One of the best ways to make Austin more affordable is to ensure we have a diverse set of industries which provide local, skilled and the hard-to-employ talent the opportunity to compete for jobs that have a career ladder. The Austin City Council is considering adopting a revised economic incentive policy, expanding the previous one-size-fits-all policy. If the Austin Chamber of Commerce presents a company that meets the criteria for an incentive as set by City Council policy, will you vote to support incentivizing jobs for both small operators and large in our city? How will you monitor success with the provision requiring employment of the hard-to-employ?

Mariana Salazar

City Council, District 1

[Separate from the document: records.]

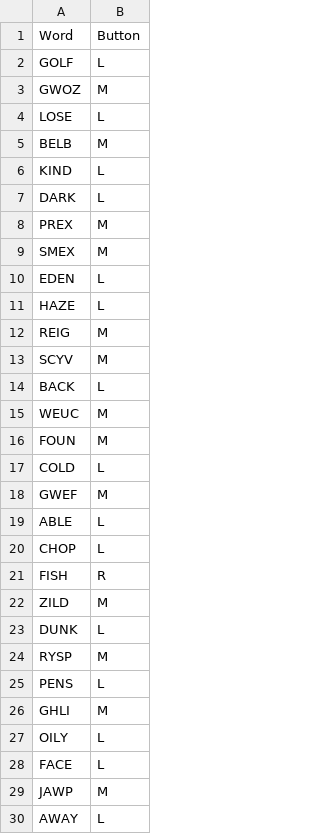
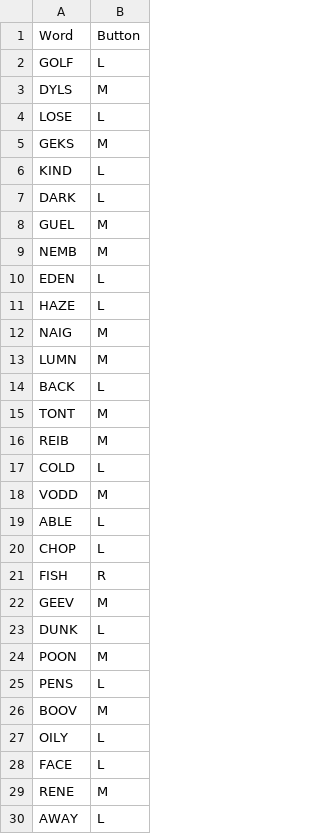
Before and after one commit to Connorrr/iPadPM-EB, a CSV file: iPadDemo/LDTMain.csv, drawn as a sheet; only a part is shown; the diff covers the shown part only.

```diff
--- a/iPadDemo/LDTMain.csv
+++ b/iPadDemo/LDTMain.csv
@@ -2,18 +2,18 @@ Word,Button
 GOLF,L
-GWOZ,M
+DYLS,M
 LOSE,L
-BELB,M
+GEKS,M
 KIND,L
 DARK,L
-PREX,M
-SMEX,M
+GUEL,M
+NEMB,M
 EDEN,L
 HAZE,L
-REIG,M
-SCYV,M
+NAIG,M
+LUMN,M
 BACK,L
-WEUC,M
-FOUN,M
+TONT,M
+REIB,M
 COLD,L
-GWEF,M
+VODD,M
 ABLE,L
@@ -21,10 +21,10 @@ CHOP,L
 FISH,R
-ZILD,M
+GEEV,M
 DUNK,L
-RYSP,M
+POON,M
 PENS,L
-GHLI,M
+BOOV,M
 OILY,L
 FACE,L
-JAWP,M
+RENE,M
 AWAY,L
```
Also changed, not shown: 4 added rows, 39 removed rows, 1 moved row and 32 edited cells elsewhere in this file, 30 other files.
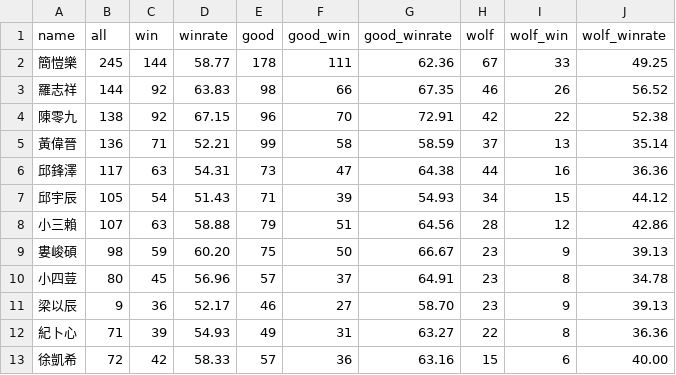
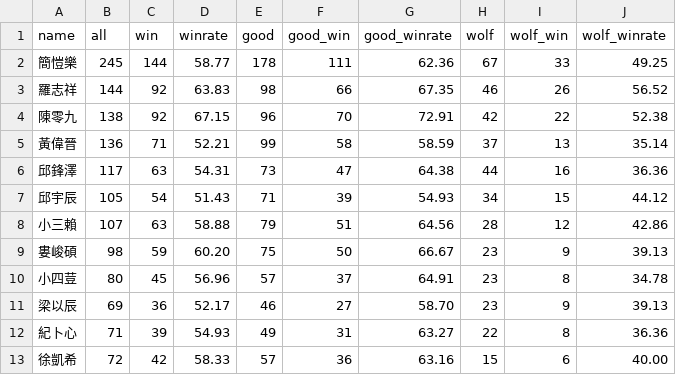
Before and after one commit to yuchun-wang/Visualization-2020, a CSV file: wolfdata.csv, drawn as a sheet.

Commit message:
Update wolfdata.csv

```diff
--- a/wolfdata.csv
+++ b/wolfdata.csv
@@ -10,3 +10,3 @@ name,all,win,winrate,good,good_win,good_winrate,wolf,wolf_win,wolf_winrate
 小四荳,80,45,56.96,57,37,64.91,23,8,34.78
-梁以辰,9,36,52.17,46,27,58.70,23,9,39.13
+梁以辰,69,36,52.17,46,27,58.70,23,9,39.13
 紀卜心,71,39,54.93,49,31,63.27,22,8,36.36
```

I support the council’s recent vote to approve the framework for a restructuring of the city’s economic incentives programs to increase small business growth and improving job opportunities for lower-wage and middle-skill workers. I support Council efforts to create jobs for “hard-to-employ” populations, such as those with criminal backgrounds or persons with mental disabilities. As a council member, I will work closely with the City Manager to monitor progress on city policies and programs including the monitoring of businesses benefiting from the city incentives.